De Schepper thinks that the King of Denmark [Christian II] deserves a lesser punishment than he is suffering; he is also outraged at the shameful treatment of his daughters [Dorothea of Denmark and Christiana of Denmark].
He jokingly complains that the anticipated ban on navigation and trade will deprive him of GdaĹ„sk beer. Regardless of who might win, De Schepper fears the disastrous effects of an armed conflict and therefore fervently supports peaceful resolutions. He draws Dantiscusâ€™ attention to the fact that it is a bishopâ€™s duty to foster peace, and encourages him to persuade his neighbour the Duke [Albrecht I von Hohenzollern-Ansbach] to get involved in the mediation in Denmark. He himself will make a similar effort with Duke Frederick, on condition that someone persuades the other side to pursue peace as well.
The Count of Nassau suffers from gout but will come to the court soon. The King of France [Francis I] is taking no action. In De Schepperâ€™s view, if it were not for his health problems he would have tried to seize the Duchy of Milan after the Sforza family died out. Overwhelmed by their misfortunes, the Swiss are not venturing out of their territory. There are many German foot soldiers in the MĂĽnster diocese, waiting for one of the dukes to take them into his pay. The Duke of Guelders [Charles II] has calmed down thanks to the French crowns paid to him.
From letters recently received, De Schepper learned that Erasmus of Rotterdam has published Ecclesiastes and turned down the church offices offered to him by the Pope [Paul III]. De Schepper presumes that Dantiscus already owns Ecclesiastes. He cannot send him the Books of Psalms because he does not have them to hand.
De Schepper is sending this letter through a Pole [StanisĹ‚aw Cypser] who is just departing. He promises to send a longer one through the Fuggers. He asks Dantiscus for news. He commends himself to his mother, brothers, sisters and relatives. De Schepperâ€™s neighbour [De Baillieul], the mother of Dantiscusâ€™ young servant [Carolus de Tautenberg], commends her son to Dantiscus. De Schepper also encloses a letter to the young man. De Schepper asks to be recommended to Georg Klingenbeck, whom he knows from Spain and Augsburg, if he is still alive.
| received -01-18|
|1||fair copy in Latin, autograph, UUB, H. 154, f. 146-149 |
|2||excerpt in Latin, 16th-century, GStA PK, XX. HA Hist. StA KĂ¶nigsberg, HBA, C 2, No. 102 (enclosure No. 1) |
|3||copy in Latin, 18th-century, LSB, BR 19, No. 26 |

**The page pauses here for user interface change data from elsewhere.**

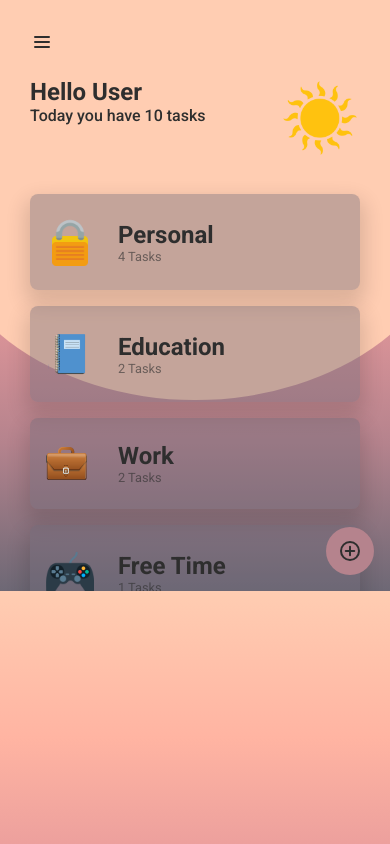
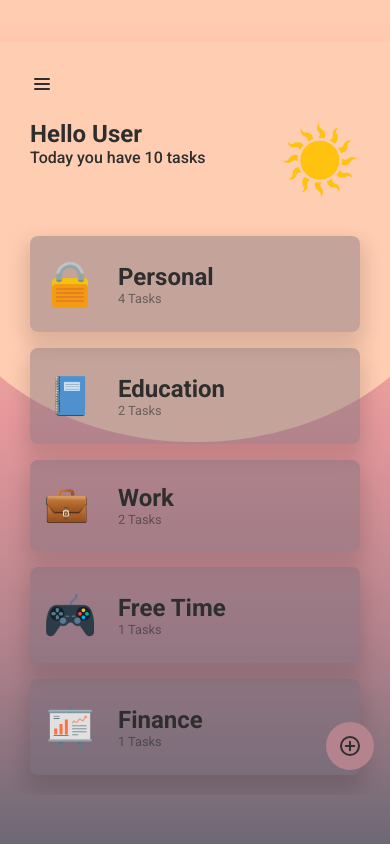
Before and after one commit to Francesca-Effe/Todoapp.github.io, a plain HTML site: page index.html in a window 390 px wide. Drawn offline with Linux system fonts and the light colour scheme.

Commit message:
update mobile version responsiveness

```diff
--- a/style.css
+++ b/style.css
@@ -20,7 +20,7 @@
 }
 
 body{
-    max-height: 100vh;
+    height: 100vh;
     color: #2e2e2e;
     background:var(--gradient-bottom);
     display: flex;
@@ -36,37 +36,6 @@ body{
     overflow: hidden;
     padding: 30px 0;
     display: flex;
-}
-
-@media (max-width: 768px) {
-    .wrapper {
-        height: 70vh;
-    }
-
-    .add-task-btn {
-        position: absolute;
-        bottom: 2rem;
-        right: 1rem;
-        width: 3rem;
-        height: 3rem;
-        border-radius: 50%;
-        cursor: pointer;
-        display: flex;
-        align-items: center;
-        justify-content: center;
-        background-color: var(--old-rose);
-        transition: all 0.3s;
-    }
-}
-
-
-@media (min-width:768px){
-    .wrapper{
-        height: 50rem;
-        width: 25rem;
-        border-radius: 40px;
-        border: 10px solid #2e2e2e;
-    }
 }
 
 .wrapper .screen{
@@ -473,3 +442,33 @@ body{
     visibility: visible;
 
 }
+
+@media (max-width: 767px) {
+    .wrapper {
+        height: 90vh;
+    }
+
+    .add-task-btn {
+        bottom: 2rem;
+        right: 1rem;
+        width: 3rem;
+        height: 3rem;
+        border-radius: 50%;
+        cursor: pointer;
+        display: flex;
+        align-items: center;
+        justify-content: center;
+        background-color: var(--old-rose);
+        transition: all 0.3s;
+    }
+}
+
+
+@media (min-width:768px){
+    .wrapper{
+        height: 50rem;
+        width: 25rem;
+        border-radius: 40px;
+        border: 10px solid #2e2e2e;
+    }
+}
```
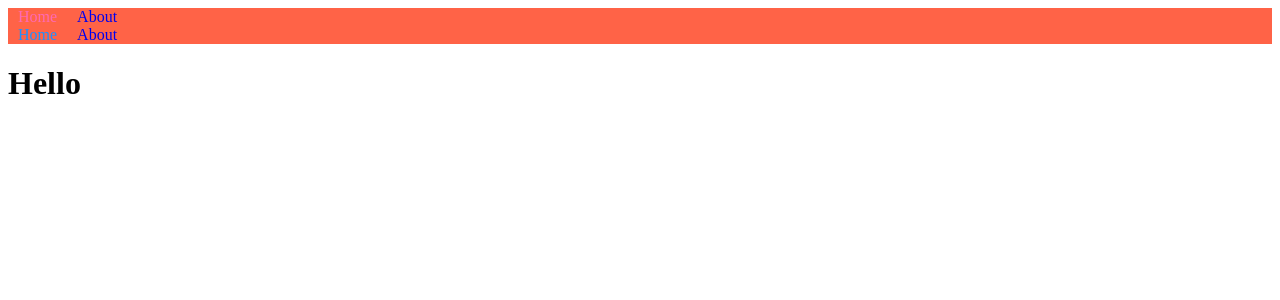
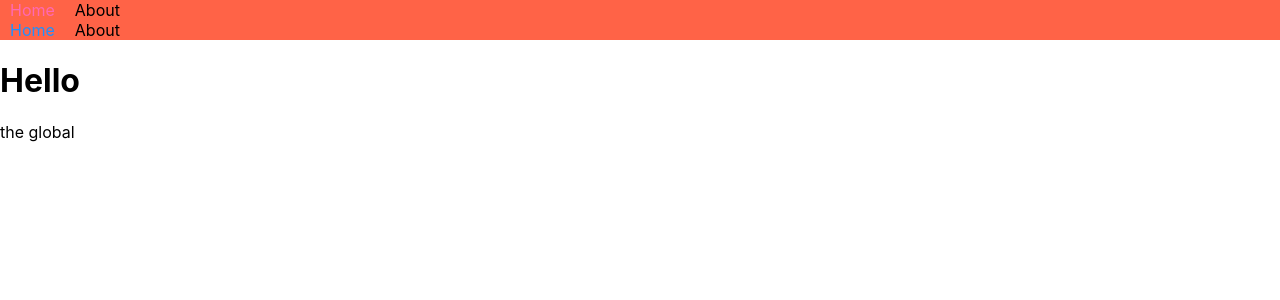
Before and after one commit to ahnniething/nextjs-fundamental, a Next.js app: page / in a window 1280 px wide. Shown: the top 300 px of the page. Built offline with nearby package versions, Linux system fonts and the light colour scheme.

Commit message:
style: customize the app to add the global styles

```diff
--- /dev/null
+++ b/pages/_app.js
@@ -0,0 +1,15 @@
+import NavBar from "../components/NavBar";
+import "../styles/globals.css";
+
+export default function App({ Component, pageProps }) {
+  return (
+    <div>
+         <NavBar></NavBar>
+      <Component {...pageProps} />
+      <span> the global</span>
+      <style jsx>{`
+        font-size: 20px;
+      `}</style>
+    </div>
+  );
+}
--- a/pages/about.js
+++ b/pages/about.js
@@ -1,8 +1,6 @@
-import NavBar from "../components/NavBar";
 export default function About() {
     return (
         <div>
-          <NavBar></NavBar>
           <h1>About</h1>
         </div>
       );
--- a/pages/index.js
+++ b/pages/index.js
@@ -1,9 +1,9 @@
-import NavBar from "../components/NavBar";
+
 
 export default function Home() {
   return (
     <div>
-      <NavBar></NavBar>
+
       <h1>Hello</h1>
     </div>
   );
```
Also changed, not shown: styles/globals.css (line endings or trailing spaces).
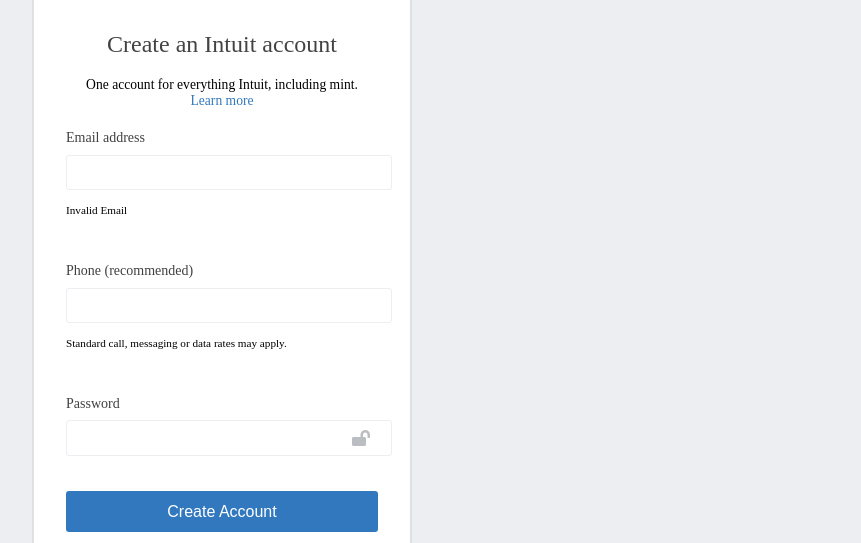
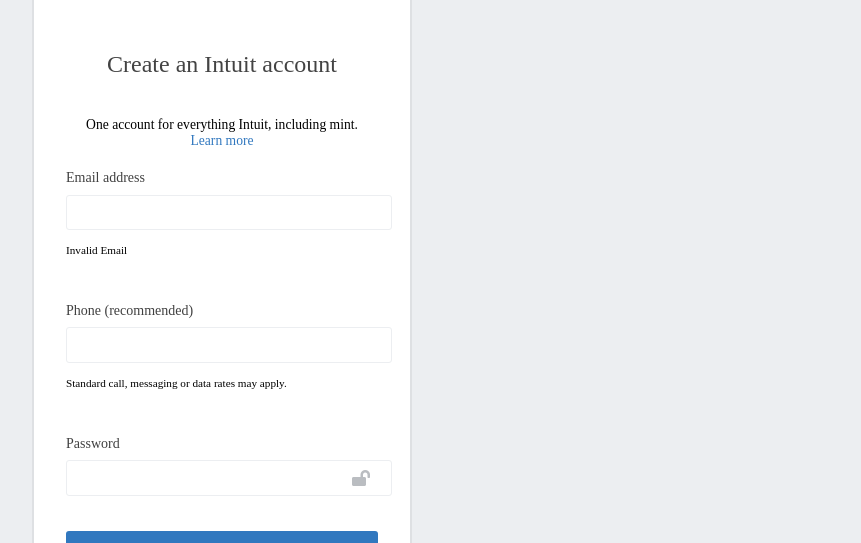
Before and after one commit to layzrd/signup-page, a website: page index.html in a window 1280 px wide. Shown: the part 185-728 px from the top of the page, without its empty margins (418-1279 px from the left). Drawn offline with Linux system fonts and the light colour scheme.

Commit message:
update input element type and replace for header txt by h1

```diff
--- a/index.html
+++ b/index.html
@@ -59,7 +59,7 @@
             <div class="card">
                 <section class="sign-up">
                     <header class="form-header">
-                        <h2 class="big-text">Create an Intuit account</h2>
+                        <h1 class="big-text">Create an Intuit account</h>
                     </header>
                     <div class="form-desc">
                         <p class="text-desc">
@@ -70,13 +70,13 @@
                     <form class="form">
                         <fieldset class="inp-container">
                             <label for="email" class="inp-label">Email address</label>
-                            <input type="text" id="email" class="inp-field">
+                            <input type="email" id="email" class="inp-field">
                             <span class="inp-info">Invalid Email</span>
                         </fieldset>
 
                         <fieldset class="inp-container">
                             <label for="phone" class="inp-label">Phone (recommended)</label>
-                            <input type="text" id="phone" class="inp-field">
+                            <input type="tel" id="phone" class="inp-field">
                             <span class="inp-info">Standard call, messaging or data rates may apply.</span>
                         </fieldset>
 
```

|4||excerpt in Latin, 18th-century, SUB, Sup. Ep. 4041, No. 20, f. 18r-19v (fragments) |
|5||copy in Latin, 18th-century, SBB, MS Lat. Quart. 101, No. 17, f. 60r-65r |
|6||copy in Latin, 18th-century, SLUB, C 110, f. 84v-91v |
|7||copy in Latin, 18th-century, BCz, 1366, p. 153-166 |
|8||copy in Latin, 18th-century, B. Ossol., 151, f. 24v-26v |
|9||copy in Latin, 18th-century, BCz, 53 (TN), No. 108, p. 415-423 |
|10||copy in Latin, 20th-century, B. PAU-PAN, 8243 (TK 5), a.1535, f. 79-85 |
|11||excerpt in Latin, 20th-century, B. PAU-PAN, 8243 (TK 5), a.1536, f. 19r-v |
|12||register with excerpt in Latin, English, 20th-century, CBKUL, R.III, 30, No. 95 |
Early printed source materials:
|1||Monumenta inedita p. 443-448 (in extenso)|
|1||DE VOCHT 1961 No. DE, 315, p. 254, 277 (English register)|
|2||AT 17 No. 579, p. 718-723 (in extenso; Polish register)|
|3||BENNINGHOVEN No. 102, p. 56-59, Beilage 1 (German register)|
|4||EspaĂ±oles part IIIB, No. 21, p. 328 (excerpt in Spanish translation)|
|5||EspaĂ±oles part II, No. 80, p. 258-260 (excerpt in Spanish translation)|
|6||CEID 2/2 (Letter No. 63) p. 315-324 (in extenso; English register)|